YOUR ASSIGNMENT =
Repeat the records. Each line must match exactly.

━━ DATA EXCERPTS

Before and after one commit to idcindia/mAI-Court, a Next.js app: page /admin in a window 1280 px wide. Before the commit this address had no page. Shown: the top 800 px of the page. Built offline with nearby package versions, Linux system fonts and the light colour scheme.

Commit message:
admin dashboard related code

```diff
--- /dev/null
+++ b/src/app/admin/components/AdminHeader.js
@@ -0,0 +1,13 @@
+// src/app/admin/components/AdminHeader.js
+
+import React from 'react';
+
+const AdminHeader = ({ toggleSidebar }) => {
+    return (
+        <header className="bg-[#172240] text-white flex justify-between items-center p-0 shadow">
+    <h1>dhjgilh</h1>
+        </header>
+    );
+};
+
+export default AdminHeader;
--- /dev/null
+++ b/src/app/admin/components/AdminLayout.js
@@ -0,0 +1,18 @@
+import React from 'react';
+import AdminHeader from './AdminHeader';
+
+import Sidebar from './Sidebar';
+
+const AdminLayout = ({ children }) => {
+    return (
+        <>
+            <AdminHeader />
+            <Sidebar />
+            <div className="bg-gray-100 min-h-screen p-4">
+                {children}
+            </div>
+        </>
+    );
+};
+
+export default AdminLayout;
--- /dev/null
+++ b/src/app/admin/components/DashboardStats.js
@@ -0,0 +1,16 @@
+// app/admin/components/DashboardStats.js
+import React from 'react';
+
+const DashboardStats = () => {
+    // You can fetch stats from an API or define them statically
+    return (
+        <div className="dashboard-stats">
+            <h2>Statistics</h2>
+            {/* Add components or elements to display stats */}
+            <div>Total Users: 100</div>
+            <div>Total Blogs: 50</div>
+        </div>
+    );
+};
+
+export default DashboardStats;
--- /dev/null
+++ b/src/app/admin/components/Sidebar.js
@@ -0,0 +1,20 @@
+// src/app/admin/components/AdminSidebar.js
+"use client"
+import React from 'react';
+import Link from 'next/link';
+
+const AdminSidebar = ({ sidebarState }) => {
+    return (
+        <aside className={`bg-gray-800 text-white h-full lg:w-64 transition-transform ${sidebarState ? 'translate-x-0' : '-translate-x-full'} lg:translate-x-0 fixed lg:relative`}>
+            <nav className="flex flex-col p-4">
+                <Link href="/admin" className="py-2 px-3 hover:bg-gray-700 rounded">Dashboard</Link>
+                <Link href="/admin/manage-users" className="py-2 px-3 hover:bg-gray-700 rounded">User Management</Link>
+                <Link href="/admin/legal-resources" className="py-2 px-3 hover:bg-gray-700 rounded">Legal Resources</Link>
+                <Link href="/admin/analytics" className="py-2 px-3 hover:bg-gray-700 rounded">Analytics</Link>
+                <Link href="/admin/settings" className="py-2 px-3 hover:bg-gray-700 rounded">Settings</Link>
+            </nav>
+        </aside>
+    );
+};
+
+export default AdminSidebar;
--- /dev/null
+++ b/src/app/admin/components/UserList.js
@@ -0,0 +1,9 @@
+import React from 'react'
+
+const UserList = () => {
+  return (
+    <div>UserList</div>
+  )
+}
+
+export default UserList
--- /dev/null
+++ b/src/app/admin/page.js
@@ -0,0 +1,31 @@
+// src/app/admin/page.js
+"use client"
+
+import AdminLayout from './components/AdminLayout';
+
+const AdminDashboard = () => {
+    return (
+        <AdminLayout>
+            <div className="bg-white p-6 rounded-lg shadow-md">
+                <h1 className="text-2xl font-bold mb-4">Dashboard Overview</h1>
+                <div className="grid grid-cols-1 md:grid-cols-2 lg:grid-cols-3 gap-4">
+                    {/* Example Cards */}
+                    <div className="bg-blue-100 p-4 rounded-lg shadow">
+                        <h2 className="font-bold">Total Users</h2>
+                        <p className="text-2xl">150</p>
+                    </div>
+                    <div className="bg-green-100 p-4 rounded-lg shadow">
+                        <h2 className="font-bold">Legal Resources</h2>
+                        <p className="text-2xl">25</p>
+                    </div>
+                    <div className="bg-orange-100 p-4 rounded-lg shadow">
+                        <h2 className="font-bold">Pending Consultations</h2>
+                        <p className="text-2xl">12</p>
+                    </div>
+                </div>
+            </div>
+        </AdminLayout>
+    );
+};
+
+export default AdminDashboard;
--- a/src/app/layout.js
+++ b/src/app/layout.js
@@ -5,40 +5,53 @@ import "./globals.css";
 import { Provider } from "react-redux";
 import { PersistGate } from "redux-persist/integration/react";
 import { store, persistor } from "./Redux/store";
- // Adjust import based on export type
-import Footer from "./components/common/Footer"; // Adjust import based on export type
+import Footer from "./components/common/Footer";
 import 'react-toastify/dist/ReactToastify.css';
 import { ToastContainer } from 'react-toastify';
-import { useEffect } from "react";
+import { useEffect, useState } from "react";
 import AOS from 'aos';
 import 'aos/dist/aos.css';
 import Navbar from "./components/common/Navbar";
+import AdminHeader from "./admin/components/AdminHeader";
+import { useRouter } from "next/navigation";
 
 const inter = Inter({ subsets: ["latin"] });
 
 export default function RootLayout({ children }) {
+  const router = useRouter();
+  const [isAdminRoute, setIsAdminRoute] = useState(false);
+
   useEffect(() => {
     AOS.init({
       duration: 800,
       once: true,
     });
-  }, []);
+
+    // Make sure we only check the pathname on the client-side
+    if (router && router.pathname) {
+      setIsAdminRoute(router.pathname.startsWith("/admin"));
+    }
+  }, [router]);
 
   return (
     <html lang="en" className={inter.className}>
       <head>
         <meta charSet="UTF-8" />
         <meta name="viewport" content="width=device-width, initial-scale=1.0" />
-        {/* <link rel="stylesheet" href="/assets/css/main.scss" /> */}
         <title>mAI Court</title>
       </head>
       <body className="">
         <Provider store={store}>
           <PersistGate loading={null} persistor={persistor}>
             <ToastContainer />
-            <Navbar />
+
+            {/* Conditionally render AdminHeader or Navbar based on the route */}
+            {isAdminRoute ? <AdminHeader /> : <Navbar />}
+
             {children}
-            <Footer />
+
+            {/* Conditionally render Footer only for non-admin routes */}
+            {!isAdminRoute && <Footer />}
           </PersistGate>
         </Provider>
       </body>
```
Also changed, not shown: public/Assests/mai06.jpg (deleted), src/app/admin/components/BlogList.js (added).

━━━━

RESPONSE TO THE EXERCISE =
Before and after one commit to idcindia/mAI-Court, a Next.js app: page /admin in a window 1280 px wide. Before the commit this address had no page. Shown: the top 800 px of the page. Built offline with nearby package versions, Linux system fonts and the light colour scheme.

Commit message:
admin dashboard related code

```diff
--- /dev/null
+++ b/src/app/admin/components/AdminHeader.js
@@ -0,0 +1,13 @@
+// src/app/admin/components/AdminHeader.js
+
+import React from 'react';
+
+const AdminHeader = ({ toggleSidebar }) => {
+    return (
+        <header className="bg-[#172240] text-white flex justify-between items-center p-0 shadow">
+    <h1>dhjgilh</h1>
+        </header>
+    );
+};
+
+export default AdminHeader;
--- /dev/null
+++ b/src/app/admin/components/AdminLayout.js
@@ -0,0 +1,18 @@
+import React from 'react';
+import AdminHeader from './AdminHeader';
+
+import Sidebar from './Sidebar';
+
+const AdminLayout = ({ children }) => {
+    return (
+        <>
+            <AdminHeader />
+            <Sidebar />
+            <div className="bg-gray-100 min-h-screen p-4">
+                {children}
+            </div>
+        </>
+    );
+};
+
+export default AdminLayout;
--- /dev/null
+++ b/src/app/admin/components/DashboardStats.js
@@ -0,0 +1,16 @@
+// app/admin/components/DashboardStats.js
+import React from 'react';
+
+const DashboardStats = () => {
+    // You can fetch stats from an API or define them statically
+    return (
+        <div className="dashboard-stats">
+            <h2>Statistics</h2>
+            {/* Add components or elements to display stats */}
+            <div>Total Users: 100</div>
+            <div>Total Blogs: 50</div>
+        </div>
+    );
+};
+
+export default DashboardStats;
--- /dev/null
+++ b/src/app/admin/components/Sidebar.js
@@ -0,0 +1,20 @@
+// src/app/admin/components/AdminSidebar.js
+"use client"
+import React from 'react';
+import Link from 'next/link';
+
+const AdminSidebar = ({ sidebarState }) => {
+    return (
+        <aside className={`bg-gray-800 text-white h-full lg:w-64 transition-transform ${sidebarState ? 'translate-x-0' : '-translate-x-full'} lg:translate-x-0 fixed lg:relative`}>
+            <nav className="flex flex-col p-4">
+                <Link href="/admin" className="py-2 px-3 hover:bg-gray-700 rounded">Dashboard</Link>
+                <Link href="/admin/manage-users" className="py-2 px-3 hover:bg-gray-700 rounded">User Management</Link>
+                <Link href="/admin/legal-resources" className="py-2 px-3 hover:bg-gray-700 rounded">Legal Resources</Link>
+                <Link href="/admin/analytics" className="py-2 px-3 hover:bg-gray-700 rounded">Analytics</Link>
+                <Link href="/admin/settings" className="py-2 px-3 hover:bg-gray-700 rounded">Settings</Link>
+            </nav>
+        </aside>
+    );
+};
+
+export default AdminSidebar;
--- /dev/null
+++ b/src/app/admin/components/UserList.js
@@ -0,0 +1,9 @@
+import React from 'react'
+
+const UserList = () => {
+  return (
+    <div>UserList</div>
+  )
+}
+
+export default UserList
--- /dev/null
+++ b/src/app/admin/page.js
@@ -0,0 +1,31 @@
+// src/app/admin/page.js
+"use client"
+
+import AdminLayout from './components/AdminLayout';
+
+const AdminDashboard = () => {
+    return (
+        <AdminLayout>
+            <div className="bg-white p-6 rounded-lg shadow-md">
+                <h1 className="text-2xl font-bold mb-4">Dashboard Overview</h1>
+                <div className="grid grid-cols-1 md:grid-cols-2 lg:grid-cols-3 gap-4">
+                    {/* Example Cards */}
+                    <div className="bg-blue-100 p-4 rounded-lg shadow">
+                        <h2 className="font-bold">Total Users</h2>
+                        <p className="text-2xl">150</p>
+                    </div>
+                    <div className="bg-green-100 p-4 rounded-lg shadow">
+                        <h2 className="font-bold">Legal Resources</h2>
+                        <p className="text-2xl">25</p>
+                    </div>
+                    <div className="bg-orange-100 p-4 rounded-lg shadow">
+                        <h2 className="font-bold">Pending Consultations</h2>
+                        <p className="text-2xl">12</p>
+                    </div>
+                </div>
+            </div>
+        </AdminLayout>
+    );
+};
+
+export default AdminDashboard;
--- a/src/app/layout.js
+++ b/src/app/layout.js
@@ -5,40 +5,53 @@ import "./globals.css";
 import { Provider } from "react-redux";
 import { PersistGate } from "redux-persist/integration/react";
 import { store, persistor } from "./Redux/store";
- // Adjust import based on export type
-import Footer from "./components/common/Footer"; // Adjust import based on export type
+import Footer from "./components/common/Footer";
 import 'react-toastify/dist/ReactToastify.css';
 import { ToastContainer } from 'react-toastify';
-import { useEffect } from "react";
+import { useEffect, useState } from "react";
 import AOS from 'aos';
 import 'aos/dist/aos.css';
 import Navbar from "./components/common/Navbar";
+import AdminHeader from "./admin/components/AdminHeader";
+import { useRouter } from "next/navigation";
 
 const inter = Inter({ subsets: ["latin"] });
 
 export default function RootLayout({ children }) {
+  const router = useRouter();
+  const [isAdminRoute, setIsAdminRoute] = useState(false);
+
   useEffect(() => {
     AOS.init({
       duration: 800,
       once: true,
     });
-  }, []);
+
+    // Make sure we only check the pathname on the client-side
+    if (router && router.pathname) {
+      setIsAdminRoute(router.pathname.startsWith("/admin"));
+    }
+  }, [router]);
 
   return (
     <html lang="en" className={inter.className}>
       <head>
         <meta charSet="UTF-8" />
         <meta name="viewport" content="width=device-width, initial-scale=1.0" />
-        {/* <link rel="stylesheet" href="/assets/css/main.scss" /> */}
         <title>mAI Court</title>
       </head>
       <body className="">
         <Provider store={store}>
           <PersistGate loading={null} persistor={persistor}>
             <ToastContainer />
-            <Navbar />
+
+            {/* Conditionally render AdminHeader or Navbar based on the route */}
+            {isAdminRoute ? <AdminHeader /> : <Navbar />}
+
             {children}
-            <Footer />
+
+            {/* Conditionally render Footer only for non-admin routes */}
+            {!isAdminRoute && <Footer />}
           </PersistGate>
         </Provider>
       </body>
```
Also changed, not shown: public/Assests/mai06.jpg (deleted), src/app/admin/components/BlogList.js (added).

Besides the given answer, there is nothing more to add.